“That sounds like a plan.” “It will take all of our energy and most of our time, but I think it’s possible.” Then Pastor Mary asked, “What if we did it? What if we succeeded? What would we have?” Another person said, “We would have a town without evil” “But is that the same as a town enveloped by the presence of good,” Pastor Mary asked?
After that meeting, they began to look at their church, community, and their lives a little differently. Before, many of them wanted to root out all the sources of evil in that place. They wanted to chase down the drug dealers and the deadbeat dads. They wanted to confiscate handguns and arrest child abusers. Instead of just preventing bad things, they started doing some good. They got outside of their building and comfort zone. They began a ministry for the children at the nearby trailer park.
They put up a basketball hoop, they told stories from the Bible, they put their arms around little children, and sang songs about Jesus. And two years after they started that ministry, two years of going out there Saturday after Saturday to do those things, the pastor got a note in her mail box at church. There were five words on it: "Adrian wants to be baptized.”
Adrian, who was the terror of the trailer park. Adrian, who was the little girl who had made their work the most difficult during the previous two years. Adrian, the one who really tested their resistance to weed pulling wanted to be baptized. Who would have guessed? Instead of pulling weeds in the field of where she lived, they just tried hard to be wheat themselves. Somehow, Adrian eventually saw that and fell in love with it and wanted it for herself. After she was baptized, there was a little more wheat in the field.

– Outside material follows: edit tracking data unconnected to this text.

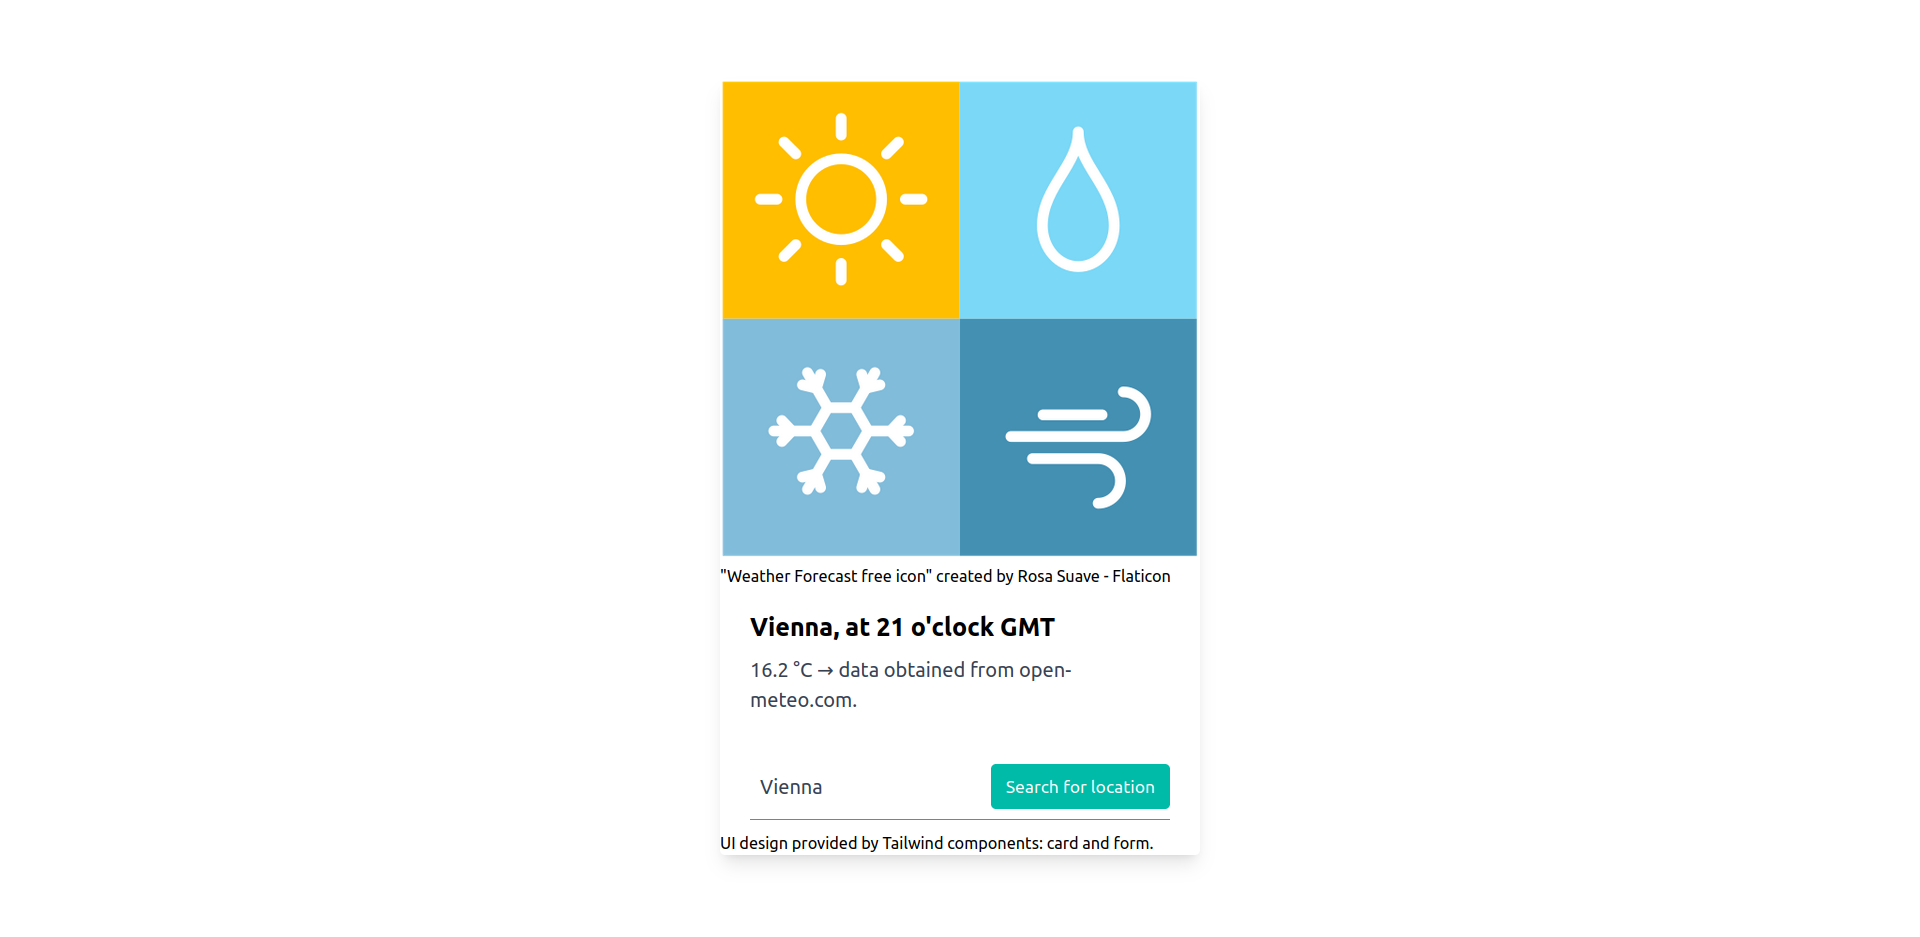
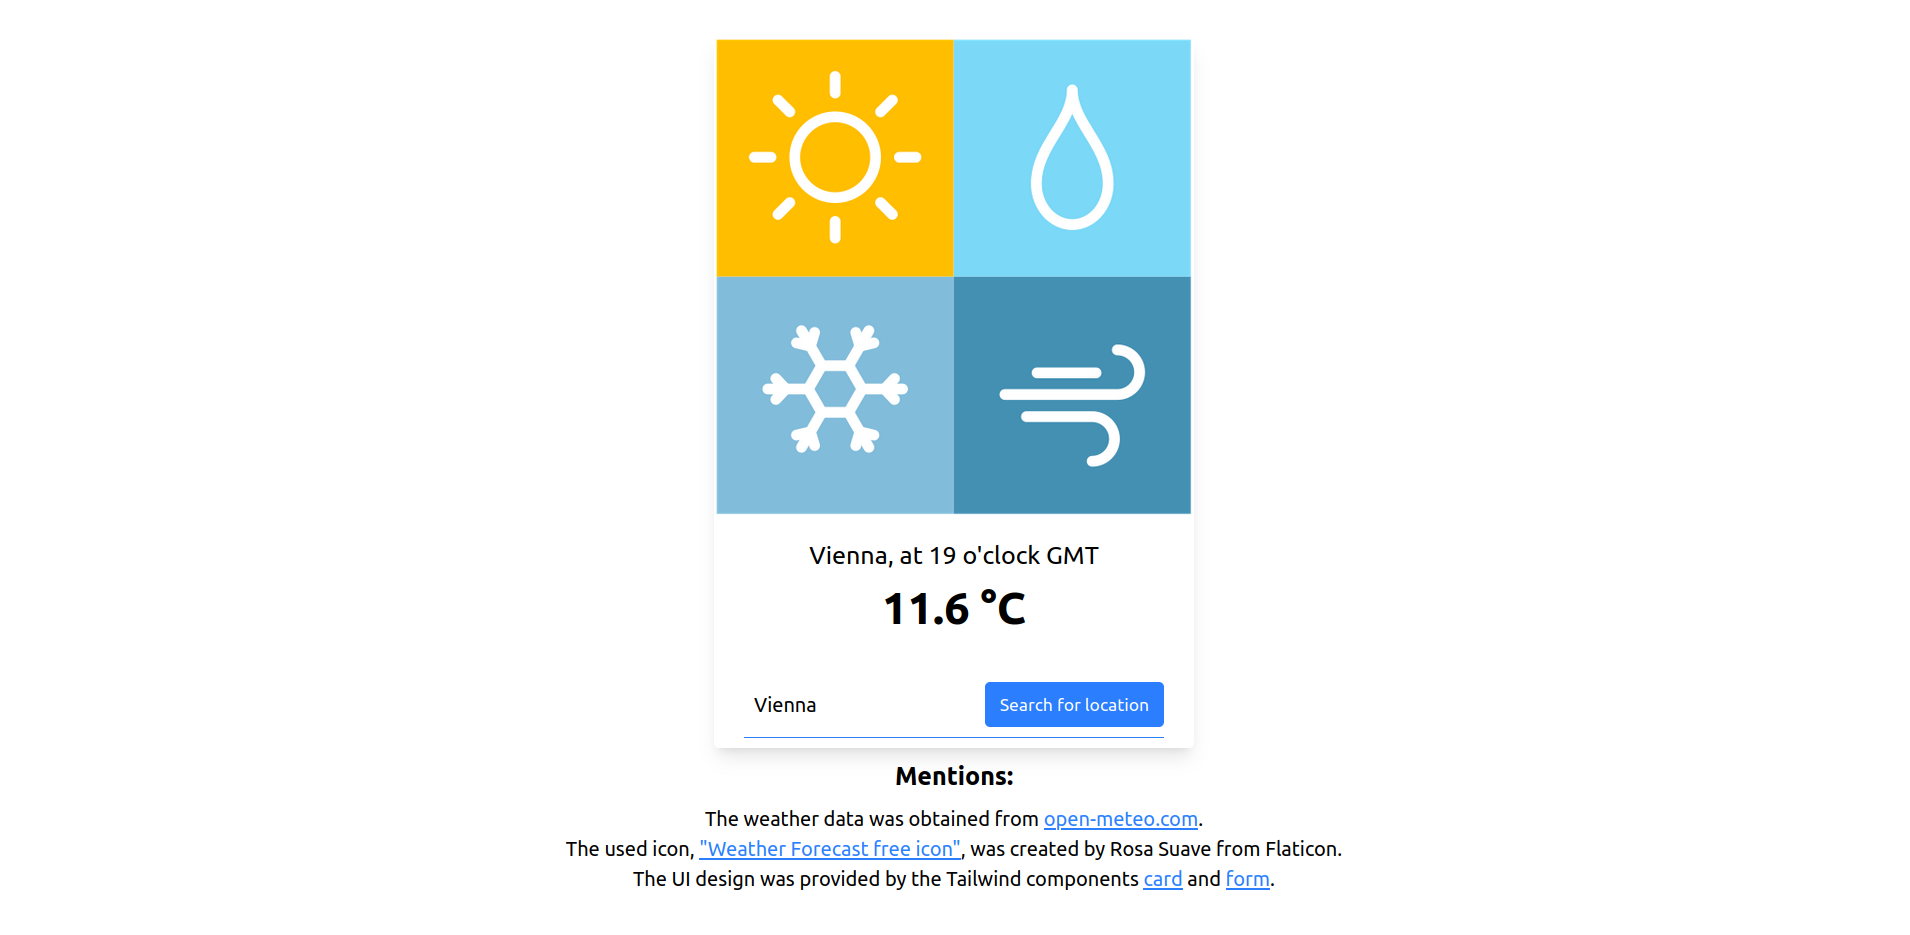
updated UI with new text locations

Changed region(s): [[0.3089, 0.031, 0.7105, 0.9615]]

diff --git a/daily-weather-forecast-frontend/src/app/app.component.html b/daily-weather-forecast-frontend/src/app/app.component.html
@@ -20,20 +20,16 @@
 
 <!-- TAKEN FROM START 3 -->
 <!-- TAKEN FROM START 5 -->
-<div class="flex flex-row min-h-screen justify-center items-center">
+<div class="flex flex-col gap-2 min-h-screen justify-center items-center">
 	<!-- TAKEN FROM END 5 -->
 	<div class="max-w-sm rounded overflow-hidden shadow-lg">
 		<!-- TAKEN FROM START 1 -->
 		<img class="w-full" src="assets/weather-forecast.png">
 		<!-- TAKEN FROM END 1 -->
-		<a class="text-[13px]"
-		   href="https://www.flaticon.com/free-icon/weather-forecast_9176568?term=weather&page=1&position=25&origin=search&related_id=9176568"
-		   title="weather forecast icons">
-			"Weather Forecast free icon" created by Rosa Suave - Flaticon</a>
 		<div class="px-6 py-4">
-			<div class="font-bold text-xl mb-2">{{ cityName }}, at {{ hour }} o'clock GMT</div>
-			<p class="text-gray-700 text-base">
-				{{ temperature }} &deg;C &rarr; data obtained from <a href="https://open-meteo.com/">open-meteo.com</a>.
+			<div class="text-center text-xl mb-2">{{ cityName }}, at {{ hour }} o'clock GMT</div>
+			<p class="font-bold text-black text-center text-4xl">
+				{{ temperature }} &deg;C
 			</p>
 		</div>
 		<div class="px-6 pt-4 pb-2">
@@ -41,11 +37,11 @@
 			<!-- TAKEN FROM START 4 -->
 			<form class="w-full max-w-sm" [formGroup]="formWeather" (ngSubmit)="onSubmit(formWeather)">
 				<!-- TAKEN FROM END 4 -->
-				<div class="flex items-center border-b border-teal-500 py-2">
+				<div class="flex items-center border-b border-blue-500 py-2">
 					<!-- TAKEN FROM START 4 -->
-					<input class="appearance-none bg-transparent border-none w-full text-gray-700 mr-3 py-1 px-2 leading-tight focus:outline-none"
-					       type="text" placeholder="Vienna" aria-label="Full name" formControlName="cityNameInput">
-					<button class="flex-shrink-0 bg-teal-500 hover:bg-teal-700 border-teal-500 hover:border-teal-700 text-sm border-4 text-white py-1 px-2 rounded"
+					<input class="appearance-none bg-transparent border-none w-full text-black mr-3 py-1 px-2 leading-tight focus:outline-none"
+					       type="text" formControlName="cityNameInput">
+					<button class="flex-shrink-0 bg-blue-500 hover:bg-blue-700 border-blue-500 hover:border-blue-700 text-sm border-4 text-white py-1 px-2 rounded"
 					        type="submit">
 						Search for location
 					</button>
@@ -54,9 +50,20 @@
 			</form>
 			<!-- TAKEN FROM END 2 -->
 		</div>
-		<p class="text-[13px]">
-			UI design provided by Tailwind components:  <a href="https://v1.tailwindcss.com/components/cards#stacked ">card</a> and  <a href="https://v1.tailwindcss.com/components/forms#underline-form">form</a>.
-		</p>
 	</div>
+	<p class="font-bold text-xl">Mentions:</p>
+	<ul class="list-none text-center">
+		<li>The weather data was obtained from <a class="underline text-blue-500" href="https://open-meteo.com/">open-meteo.com</a>.
+		</li>
+		<li> The used icon, <a class="underline text-blue-500"
+		                       href="https://www.flaticon.com/free-icon/weather-forecast_9176568?term=weather&page=1&position=25&origin=search&related_id=9176568">
+			"Weather Forecast free icon"</a>,
+			was created by Rosa Suave from Flaticon.
+		</li>
+		<li>The UI design was provided by the Tailwind components <a class="underline text-blue-500"
+		                                                             href="https://v1.tailwindcss.com/components/cards#stacked ">card</a>
+			and <a class="underline text-blue-500" href="https://v1.tailwindcss.com/components/forms#underline-form">form</a>.
+		</li>
+	</ul>
 </div>
 <!-- TAKEN FROM END 3 -->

Years later when Adrian was in her late twenties, she never forgot this story. It’s the story she carried with her throughout her life. It was the story that she asked Pastor Mary to share during her ordination. This terrorizing little child, who could’ve been uprooted and cast out, remembered what Pastor Mary and that church did for her and she wanted to do that for others.

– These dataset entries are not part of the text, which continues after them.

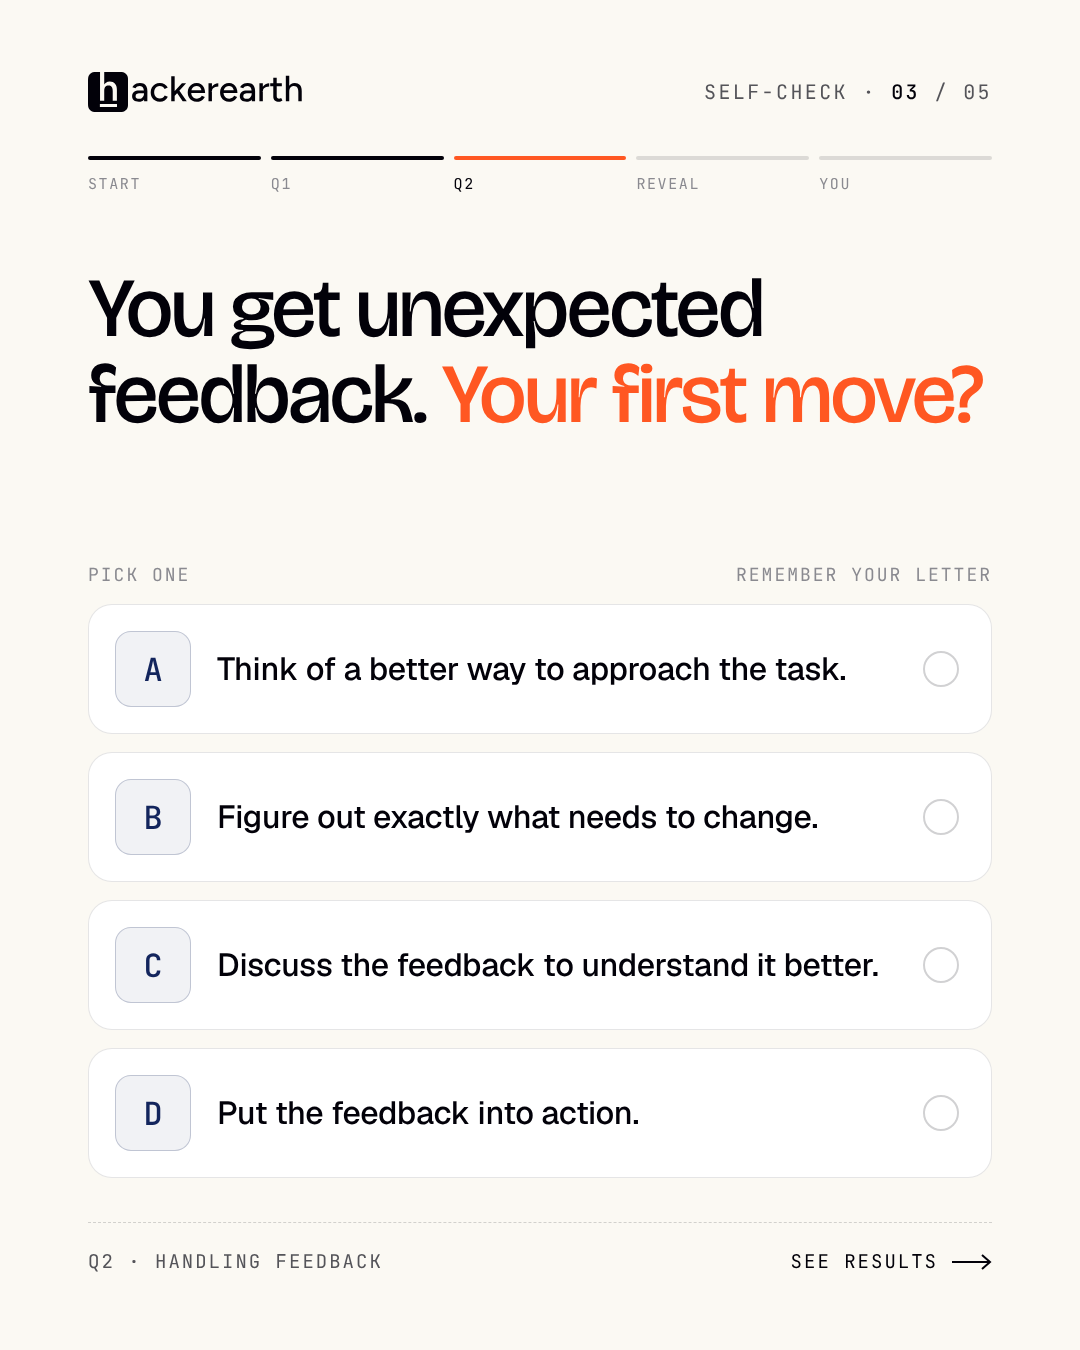
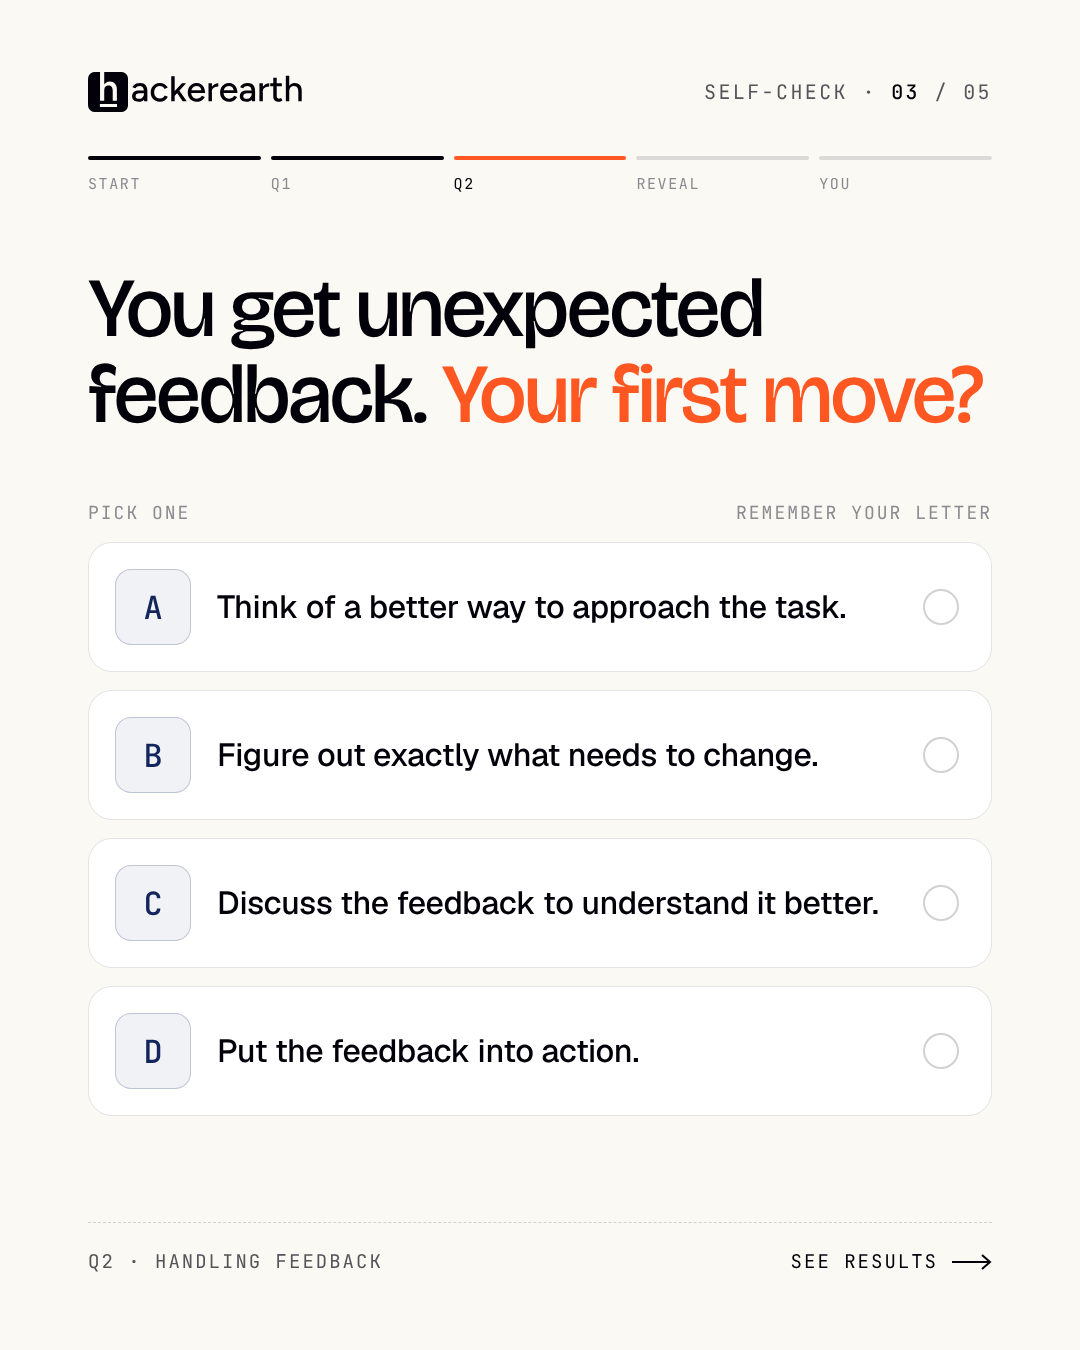
Carousel: move answer boxes and CTA card up
Claude-Session: https://claude.ai/code/session_011WvSfd7jShGBWHTo2t24v1

diff --git a/instagram-carousels/set-2-60-second-self-check/carousel.html b/instagram-carousels/set-2-60-second-self-check/carousel.html
@@ -87,7 +87,7 @@
   .body h2 { margin-top: 72px; }
 
   /* ===== Answer options (quiz cards) ===== */
-  .answers-head { display: flex; justify-content: space-between; align-items: baseline; margin-top: auto; padding-bottom: 18px; font-family: var(--mono); font-size: 18px; letter-spacing: 2px; text-transform: uppercase; color: var(--text-faint); }
+  .answers-head { display: flex; justify-content: space-between; align-items: baseline; margin-top: 64px; padding-bottom: 18px; font-family: var(--mono); font-size: 18px; letter-spacing: 2px; text-transform: uppercase; color: var(--text-faint); }
   .answers { display: flex; flex-direction: column; gap: 18px; }
   .option {
     display: grid; grid-template-columns: 76px 1fr 36px; align-items: center; gap: 26px;
@@ -157,7 +157,7 @@
   .s5 .ask { margin-top: 40px; font-size: 34px; line-height: 1.35; color: var(--text-muted); }
   .chips { display: flex; gap: 16px; margin-top: 28px; }
   .chip { width: 96px; height: 80px; border-radius: 18px; display: grid; place-items: center; font-family: var(--mono); font-weight: 500; font-size: 34px; color: var(--accent); background: var(--bg-card); border: 1.5px solid color-mix(in srgb, var(--accent) 22%, transparent); }
-  .promo { margin-top: auto; background: var(--accent); color: #fff; border-radius: 24px; padding: 48px 44px 44px; }
+  .promo { margin-top: 56px; background: var(--accent); color: #fff; border-radius: 24px; padding: 48px 44px 44px; }
   .promo h3 { font-family: var(--display); font-weight: 500; font-size: 48px; line-height: 1.08; letter-spacing: -1.2px; }
   .promo .btn-cta { margin-top: 36px; width: 100%; justify-content: space-between; }
   .promo .with { margin-top: 28px; display: flex; align-items: center; gap: 16px; font-family: var(--mono); font-size: 18px; letter-spacing: 2px; text-transform: uppercase; color: rgba(255,255,255,0.6); }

Maybe this was what Jesus meant all along. Just as we don’t know who, what, when, or where those seeds will sprout, perhaps we don’t know who, what, when, or where we will find wheat among the weeds in our lives. This is the reality that bad things, sin, or evil does exist in our world. But that’s not for us to decide; that’s up to God. Knowing that God is the One who decides, we focus on taking care of where we live.
In reality we might be surprised to discover that all of us are both wheat and weeds. Who has shown us patience when they could’ve given up? When have others continued to love us when our weed-side came out? Furthermore, who do we see on a daily basis that needs a little wheat of love? We should listen and have patience as we participate in God giving grace and mercy. We should listen and have patience with others, as God is in the midst of forming them into wheat and ridding the weeds in their lives.
This is what it means to be a disciple of Jesus in our day to day lives. This is how and why coming to worship on the weekend makes an impact through the rest of our week. It’s not to live in fear of being thrown into a furnace of fire. It’s listening, having patience, and participating with God in bringing the kingdom of heaven here on earth. It’s a kingdom where there won’t be any pain, suffering, or injustice.
It’s a kingdom, where God, the same God who judges, brings grace, mercy, and acceptance. That’s the kingdom of heaven we find through Christ’s death and resurrection. That’s the vision God desires for us to live. A vision where we are not the ones who judge, but rather love and care for all.